EXERCISE
Count the lines below in which "fileName" appears, then give that number by itself.

(Web page edit records)
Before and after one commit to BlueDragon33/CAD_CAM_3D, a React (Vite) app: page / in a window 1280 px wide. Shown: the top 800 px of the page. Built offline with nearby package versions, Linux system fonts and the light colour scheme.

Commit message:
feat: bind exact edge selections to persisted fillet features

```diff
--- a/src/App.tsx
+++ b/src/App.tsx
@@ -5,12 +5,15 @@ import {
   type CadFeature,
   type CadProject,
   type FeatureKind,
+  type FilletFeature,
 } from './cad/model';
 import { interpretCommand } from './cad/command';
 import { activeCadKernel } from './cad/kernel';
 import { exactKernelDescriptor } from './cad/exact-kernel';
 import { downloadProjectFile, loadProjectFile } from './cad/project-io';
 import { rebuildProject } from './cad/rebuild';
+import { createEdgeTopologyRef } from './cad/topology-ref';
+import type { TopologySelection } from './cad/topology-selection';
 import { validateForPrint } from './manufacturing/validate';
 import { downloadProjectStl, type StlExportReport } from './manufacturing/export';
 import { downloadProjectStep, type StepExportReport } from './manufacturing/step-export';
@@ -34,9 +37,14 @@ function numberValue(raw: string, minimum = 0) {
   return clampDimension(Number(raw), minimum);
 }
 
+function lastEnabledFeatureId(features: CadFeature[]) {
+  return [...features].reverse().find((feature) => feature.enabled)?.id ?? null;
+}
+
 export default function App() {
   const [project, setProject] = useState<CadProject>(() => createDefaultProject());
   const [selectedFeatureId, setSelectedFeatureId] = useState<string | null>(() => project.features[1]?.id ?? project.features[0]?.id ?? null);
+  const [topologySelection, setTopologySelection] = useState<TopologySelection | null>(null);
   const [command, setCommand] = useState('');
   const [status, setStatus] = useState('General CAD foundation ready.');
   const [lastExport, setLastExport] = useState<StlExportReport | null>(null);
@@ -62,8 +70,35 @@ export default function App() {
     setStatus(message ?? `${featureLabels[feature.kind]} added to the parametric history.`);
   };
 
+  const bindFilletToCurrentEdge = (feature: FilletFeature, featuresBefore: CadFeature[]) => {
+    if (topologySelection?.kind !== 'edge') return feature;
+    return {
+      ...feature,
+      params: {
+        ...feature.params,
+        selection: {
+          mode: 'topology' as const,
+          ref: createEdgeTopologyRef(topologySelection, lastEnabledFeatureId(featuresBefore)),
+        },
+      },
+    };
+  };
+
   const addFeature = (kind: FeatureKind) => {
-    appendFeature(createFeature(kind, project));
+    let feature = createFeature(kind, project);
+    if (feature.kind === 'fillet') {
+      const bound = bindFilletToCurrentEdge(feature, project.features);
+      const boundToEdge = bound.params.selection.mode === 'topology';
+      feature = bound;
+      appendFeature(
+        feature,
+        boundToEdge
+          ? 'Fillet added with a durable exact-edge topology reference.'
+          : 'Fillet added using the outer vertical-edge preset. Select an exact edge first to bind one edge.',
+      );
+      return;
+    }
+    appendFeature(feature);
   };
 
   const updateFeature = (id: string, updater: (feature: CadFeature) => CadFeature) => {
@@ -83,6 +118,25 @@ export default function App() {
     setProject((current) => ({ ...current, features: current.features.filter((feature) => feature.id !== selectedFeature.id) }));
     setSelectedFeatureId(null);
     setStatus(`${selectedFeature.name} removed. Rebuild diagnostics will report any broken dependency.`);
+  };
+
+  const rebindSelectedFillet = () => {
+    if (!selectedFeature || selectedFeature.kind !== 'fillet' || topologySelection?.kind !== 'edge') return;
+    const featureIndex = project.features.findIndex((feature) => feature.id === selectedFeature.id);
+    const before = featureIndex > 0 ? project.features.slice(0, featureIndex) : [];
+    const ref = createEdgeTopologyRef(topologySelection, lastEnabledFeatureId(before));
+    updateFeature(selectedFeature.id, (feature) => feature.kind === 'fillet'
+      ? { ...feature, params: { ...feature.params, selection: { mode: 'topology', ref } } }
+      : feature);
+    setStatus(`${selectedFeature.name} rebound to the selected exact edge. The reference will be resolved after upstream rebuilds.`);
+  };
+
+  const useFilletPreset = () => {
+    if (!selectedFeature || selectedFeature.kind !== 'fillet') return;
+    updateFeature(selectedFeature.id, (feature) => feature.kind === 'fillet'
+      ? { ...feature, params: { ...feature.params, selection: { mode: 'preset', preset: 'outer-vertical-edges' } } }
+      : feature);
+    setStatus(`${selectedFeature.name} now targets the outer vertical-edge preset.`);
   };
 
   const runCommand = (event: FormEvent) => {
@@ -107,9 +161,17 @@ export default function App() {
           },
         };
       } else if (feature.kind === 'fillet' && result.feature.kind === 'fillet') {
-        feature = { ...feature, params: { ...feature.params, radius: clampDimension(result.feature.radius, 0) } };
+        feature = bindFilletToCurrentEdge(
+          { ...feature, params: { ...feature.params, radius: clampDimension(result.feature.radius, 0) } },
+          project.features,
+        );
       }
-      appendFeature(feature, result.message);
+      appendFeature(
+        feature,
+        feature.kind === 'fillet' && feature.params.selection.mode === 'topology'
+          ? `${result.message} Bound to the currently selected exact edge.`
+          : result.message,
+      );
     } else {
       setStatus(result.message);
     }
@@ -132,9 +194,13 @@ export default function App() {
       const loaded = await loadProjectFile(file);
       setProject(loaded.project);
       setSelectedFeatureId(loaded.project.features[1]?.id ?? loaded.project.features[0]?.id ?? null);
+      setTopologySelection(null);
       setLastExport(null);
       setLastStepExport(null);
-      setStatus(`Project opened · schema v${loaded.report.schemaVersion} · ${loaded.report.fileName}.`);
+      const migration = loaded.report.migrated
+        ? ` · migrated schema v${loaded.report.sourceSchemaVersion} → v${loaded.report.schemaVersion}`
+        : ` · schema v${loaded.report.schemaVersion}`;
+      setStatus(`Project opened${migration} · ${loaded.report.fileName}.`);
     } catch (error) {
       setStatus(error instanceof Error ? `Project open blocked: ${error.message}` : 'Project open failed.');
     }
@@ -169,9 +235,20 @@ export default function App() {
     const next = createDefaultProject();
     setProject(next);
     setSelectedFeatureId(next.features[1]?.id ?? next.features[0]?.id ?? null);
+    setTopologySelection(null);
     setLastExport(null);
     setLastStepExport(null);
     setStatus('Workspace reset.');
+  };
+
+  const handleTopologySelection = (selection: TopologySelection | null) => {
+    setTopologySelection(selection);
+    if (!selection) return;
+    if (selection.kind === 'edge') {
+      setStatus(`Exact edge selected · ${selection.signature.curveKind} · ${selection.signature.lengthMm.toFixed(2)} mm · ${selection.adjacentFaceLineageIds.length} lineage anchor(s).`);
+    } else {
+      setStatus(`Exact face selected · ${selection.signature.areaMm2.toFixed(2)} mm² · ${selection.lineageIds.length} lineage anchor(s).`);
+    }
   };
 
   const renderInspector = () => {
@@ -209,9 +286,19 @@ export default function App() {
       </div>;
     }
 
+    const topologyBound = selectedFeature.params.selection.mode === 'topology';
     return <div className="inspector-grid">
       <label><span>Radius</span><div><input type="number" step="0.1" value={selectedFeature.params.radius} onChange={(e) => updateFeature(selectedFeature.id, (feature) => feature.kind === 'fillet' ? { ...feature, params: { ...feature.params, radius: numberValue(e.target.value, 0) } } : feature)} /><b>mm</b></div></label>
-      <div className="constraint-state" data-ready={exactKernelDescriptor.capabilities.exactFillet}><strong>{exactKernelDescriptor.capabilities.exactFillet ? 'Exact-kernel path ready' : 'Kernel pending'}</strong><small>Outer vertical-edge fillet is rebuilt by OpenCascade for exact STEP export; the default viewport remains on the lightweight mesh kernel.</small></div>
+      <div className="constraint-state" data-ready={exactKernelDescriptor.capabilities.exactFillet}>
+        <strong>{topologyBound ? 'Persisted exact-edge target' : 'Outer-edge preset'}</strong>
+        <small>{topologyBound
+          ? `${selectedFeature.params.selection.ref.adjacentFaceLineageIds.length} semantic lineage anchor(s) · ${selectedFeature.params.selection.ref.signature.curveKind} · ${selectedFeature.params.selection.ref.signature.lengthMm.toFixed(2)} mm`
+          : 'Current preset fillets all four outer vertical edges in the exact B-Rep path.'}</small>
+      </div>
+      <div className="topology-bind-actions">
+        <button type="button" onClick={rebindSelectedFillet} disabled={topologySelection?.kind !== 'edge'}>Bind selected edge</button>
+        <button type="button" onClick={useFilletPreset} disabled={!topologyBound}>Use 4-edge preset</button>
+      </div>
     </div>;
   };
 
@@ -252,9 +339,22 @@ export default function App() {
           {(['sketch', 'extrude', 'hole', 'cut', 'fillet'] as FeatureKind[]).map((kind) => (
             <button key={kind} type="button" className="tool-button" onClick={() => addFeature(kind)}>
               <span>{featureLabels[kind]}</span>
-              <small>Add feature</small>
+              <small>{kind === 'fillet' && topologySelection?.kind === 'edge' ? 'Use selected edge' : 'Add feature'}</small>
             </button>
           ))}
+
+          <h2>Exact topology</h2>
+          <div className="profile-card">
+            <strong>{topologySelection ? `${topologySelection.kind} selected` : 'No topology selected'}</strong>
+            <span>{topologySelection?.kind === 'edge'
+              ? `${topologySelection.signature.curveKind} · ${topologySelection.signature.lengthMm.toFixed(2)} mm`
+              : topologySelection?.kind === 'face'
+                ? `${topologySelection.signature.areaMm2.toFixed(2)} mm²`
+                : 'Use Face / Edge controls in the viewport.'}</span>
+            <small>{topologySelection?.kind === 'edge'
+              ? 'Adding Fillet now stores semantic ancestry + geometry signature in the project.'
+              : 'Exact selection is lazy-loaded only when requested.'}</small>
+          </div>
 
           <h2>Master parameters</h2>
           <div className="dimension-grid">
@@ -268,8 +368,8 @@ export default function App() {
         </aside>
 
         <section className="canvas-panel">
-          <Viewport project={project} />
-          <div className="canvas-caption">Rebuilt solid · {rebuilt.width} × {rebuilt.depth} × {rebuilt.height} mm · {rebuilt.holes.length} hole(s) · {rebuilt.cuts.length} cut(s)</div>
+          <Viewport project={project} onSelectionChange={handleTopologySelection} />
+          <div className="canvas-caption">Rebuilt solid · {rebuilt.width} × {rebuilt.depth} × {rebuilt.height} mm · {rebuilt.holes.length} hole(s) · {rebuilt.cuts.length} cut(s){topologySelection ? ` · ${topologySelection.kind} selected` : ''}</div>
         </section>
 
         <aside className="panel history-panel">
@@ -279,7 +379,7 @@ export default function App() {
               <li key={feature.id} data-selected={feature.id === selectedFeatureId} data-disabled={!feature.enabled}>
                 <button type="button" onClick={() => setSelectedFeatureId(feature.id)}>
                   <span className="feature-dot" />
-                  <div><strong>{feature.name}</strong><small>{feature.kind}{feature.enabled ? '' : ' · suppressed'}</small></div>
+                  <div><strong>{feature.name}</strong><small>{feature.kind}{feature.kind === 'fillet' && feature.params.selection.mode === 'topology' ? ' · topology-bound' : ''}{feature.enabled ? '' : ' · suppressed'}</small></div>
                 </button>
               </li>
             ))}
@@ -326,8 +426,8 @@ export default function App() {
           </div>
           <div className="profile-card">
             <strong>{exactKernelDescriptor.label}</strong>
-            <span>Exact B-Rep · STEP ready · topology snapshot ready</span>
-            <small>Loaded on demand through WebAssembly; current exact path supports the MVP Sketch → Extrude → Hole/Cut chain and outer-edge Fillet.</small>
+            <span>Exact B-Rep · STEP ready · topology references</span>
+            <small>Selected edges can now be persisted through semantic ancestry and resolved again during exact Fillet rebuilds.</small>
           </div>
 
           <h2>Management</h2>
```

...

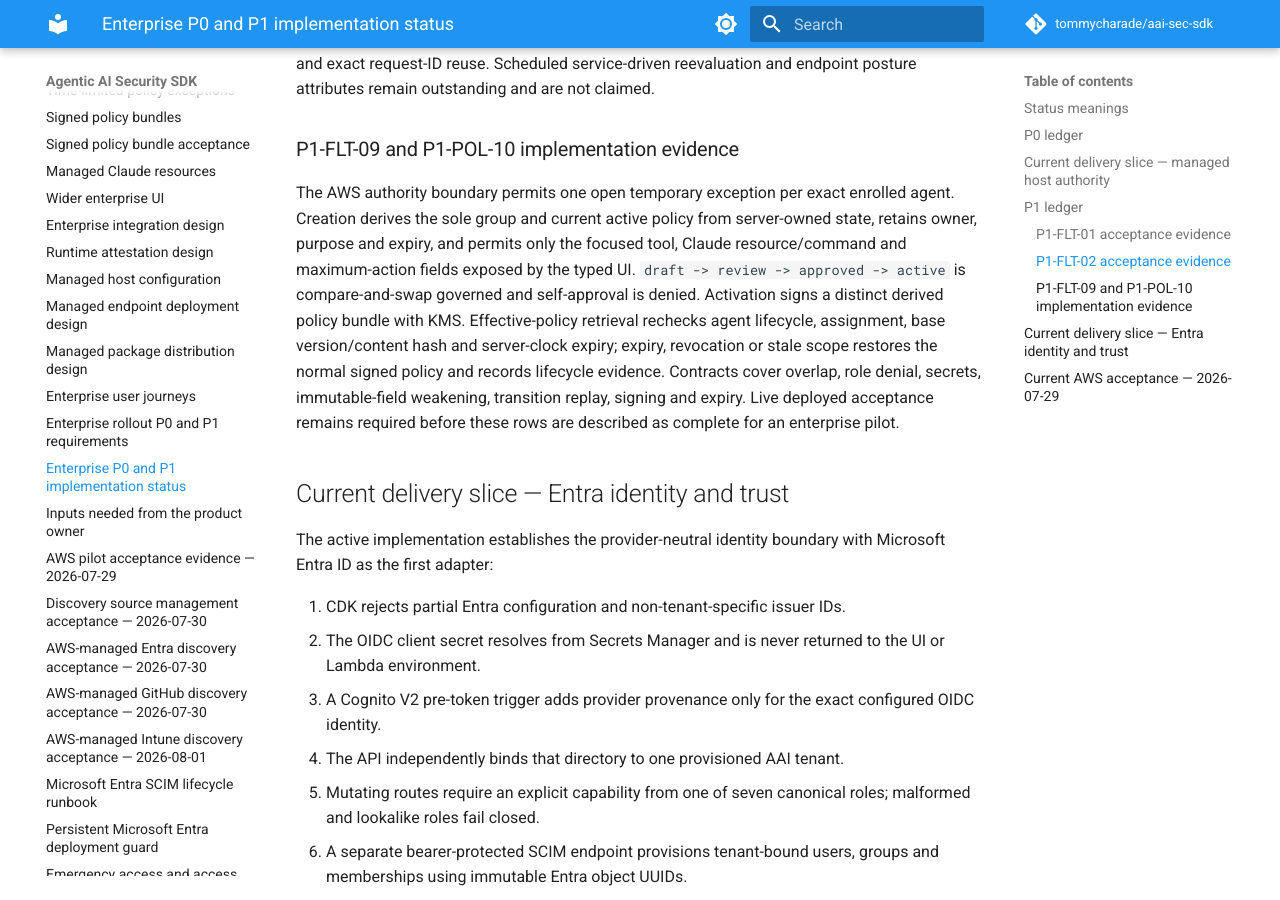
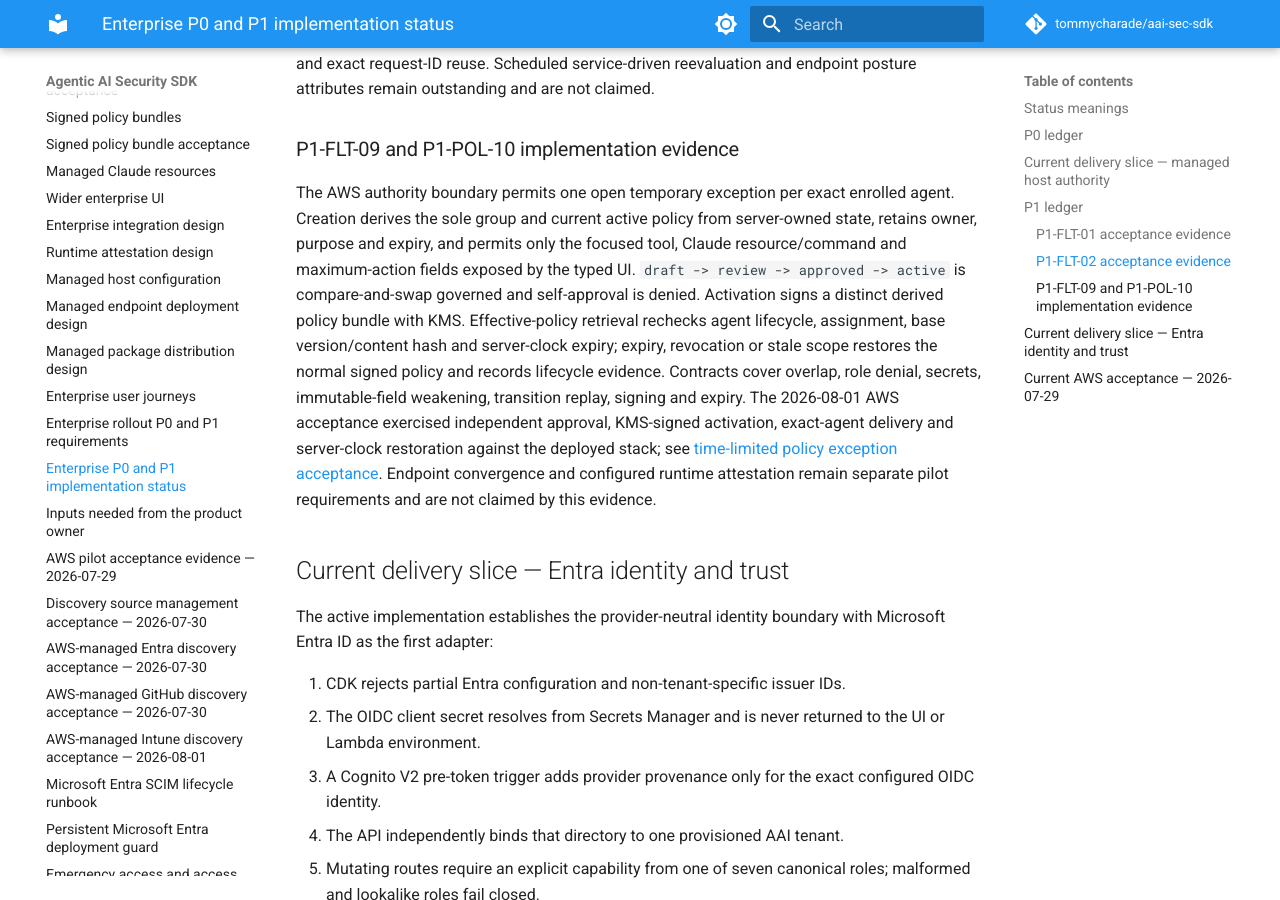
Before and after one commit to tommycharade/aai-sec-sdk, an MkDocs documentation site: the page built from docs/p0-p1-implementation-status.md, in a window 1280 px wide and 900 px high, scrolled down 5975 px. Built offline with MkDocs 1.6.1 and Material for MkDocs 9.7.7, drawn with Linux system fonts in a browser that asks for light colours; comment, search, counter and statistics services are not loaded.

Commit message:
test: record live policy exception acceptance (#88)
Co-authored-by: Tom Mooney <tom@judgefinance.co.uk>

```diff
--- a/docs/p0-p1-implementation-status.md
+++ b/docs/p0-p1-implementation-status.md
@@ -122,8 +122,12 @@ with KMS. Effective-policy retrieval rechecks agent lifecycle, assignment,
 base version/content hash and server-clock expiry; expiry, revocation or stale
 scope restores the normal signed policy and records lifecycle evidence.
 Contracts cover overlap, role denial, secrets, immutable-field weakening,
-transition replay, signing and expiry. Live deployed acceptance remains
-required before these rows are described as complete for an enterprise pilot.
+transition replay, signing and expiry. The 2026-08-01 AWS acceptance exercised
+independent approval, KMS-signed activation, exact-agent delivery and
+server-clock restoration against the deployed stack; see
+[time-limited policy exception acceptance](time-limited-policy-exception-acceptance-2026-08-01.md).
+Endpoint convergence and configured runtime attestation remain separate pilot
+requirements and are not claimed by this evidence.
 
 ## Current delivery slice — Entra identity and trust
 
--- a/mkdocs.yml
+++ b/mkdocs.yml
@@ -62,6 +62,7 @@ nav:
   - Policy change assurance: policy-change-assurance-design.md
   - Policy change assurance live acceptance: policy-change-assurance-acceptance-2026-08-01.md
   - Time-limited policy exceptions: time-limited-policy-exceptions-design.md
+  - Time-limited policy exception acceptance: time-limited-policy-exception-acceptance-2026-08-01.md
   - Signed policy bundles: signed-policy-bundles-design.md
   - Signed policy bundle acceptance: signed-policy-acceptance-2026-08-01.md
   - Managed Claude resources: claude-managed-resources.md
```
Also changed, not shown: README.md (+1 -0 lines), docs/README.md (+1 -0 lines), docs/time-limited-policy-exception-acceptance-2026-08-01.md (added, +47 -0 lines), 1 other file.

...

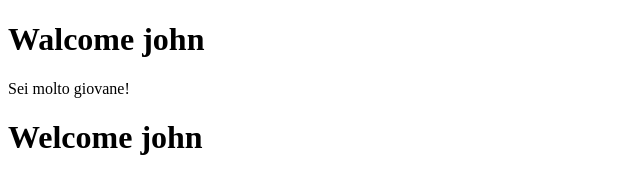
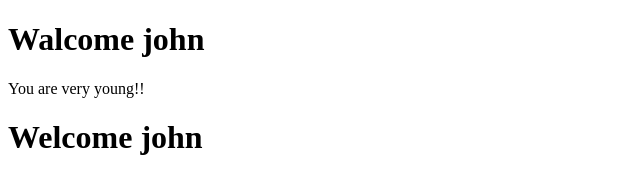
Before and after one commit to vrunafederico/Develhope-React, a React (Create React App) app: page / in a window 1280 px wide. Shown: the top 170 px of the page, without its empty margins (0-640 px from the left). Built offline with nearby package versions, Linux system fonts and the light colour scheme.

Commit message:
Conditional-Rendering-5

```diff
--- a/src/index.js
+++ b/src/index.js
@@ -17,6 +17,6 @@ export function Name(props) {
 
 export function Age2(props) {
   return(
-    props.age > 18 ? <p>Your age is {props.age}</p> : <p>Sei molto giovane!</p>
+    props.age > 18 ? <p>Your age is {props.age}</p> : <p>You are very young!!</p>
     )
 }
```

EXERCISE RESPONSE
2